====== Entries provided ======

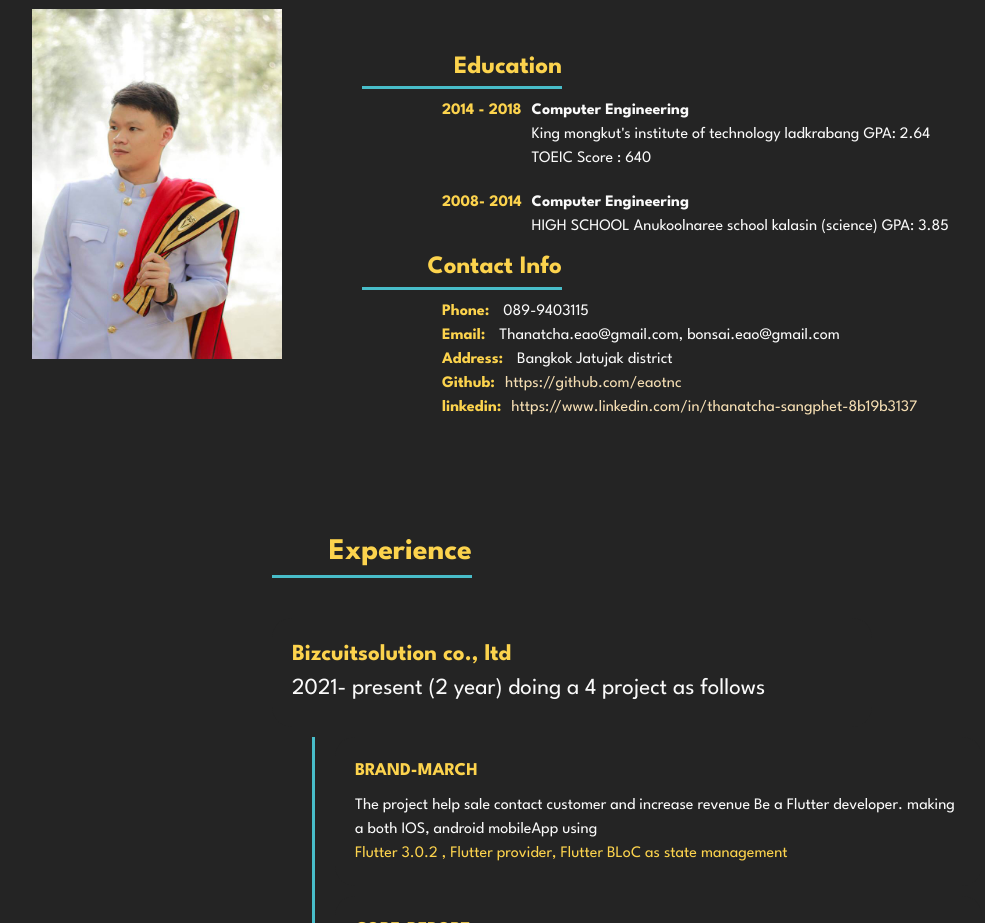
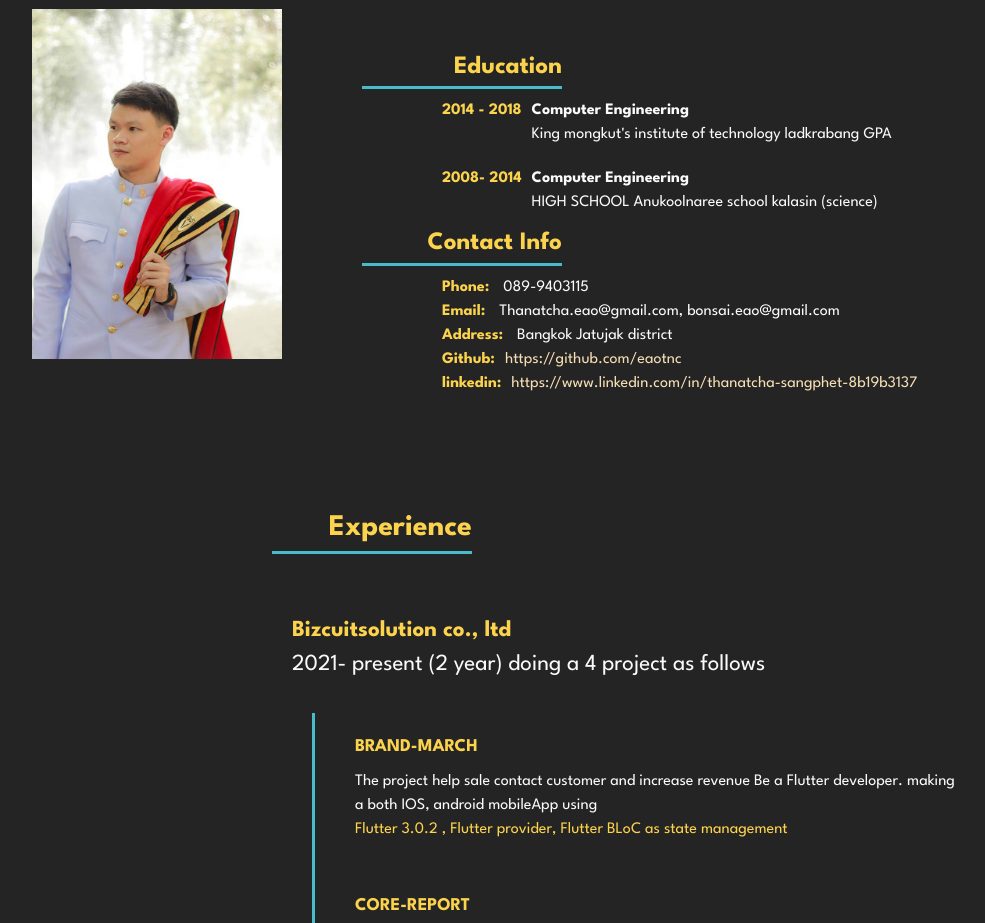
Before and after one commit to eaotnc/vite-portfolio, a React (Vite) app: page / in a window 1280 px wide. Shown: the part 1200-2123 px from the top of the page, without its empty margins (8-993 px from the left). Built offline with nearby package versions, Linux system fonts and the light colour scheme.

Commit message:
feat: delete gpa

```diff
--- a/src/components/AboutMe/AboutMe.tsx
+++ b/src/components/AboutMe/AboutMe.tsx
@@ -21,19 +21,14 @@ const AboutMe = React.forwardRef<HTMLDivElement>((_, ref) => {
             <span className="title">2014 - 2018</span>
             <div>
               <div className="font-bold">Computer Engineering</div>
-              <div>
-                King mongkut's institute of technology ladkrabang GPA: 2.64
-              </div>
-              <div className="text-bold">TOEIC Score : 640</div>
+              <div>King mongkut's institute of technology ladkrabang GPA</div>
             </div>
           </div>
           <div className="content flex">
             <span className="title">2008- 2014</span>
             <div>
               <div className="font-bold">Computer Engineering</div>
-              <div>
-                HIGH SCHOOL Anukoolnaree school kalasin (science) GPA: 3.85
-              </div>
+              <div>HIGH SCHOOL Anukoolnaree school kalasin (science)</div>
             </div>
           </div>
         </div>
```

======

# What this task involves
Look through the entries above and count each line holding "science"; report the count alone.

# Your response
2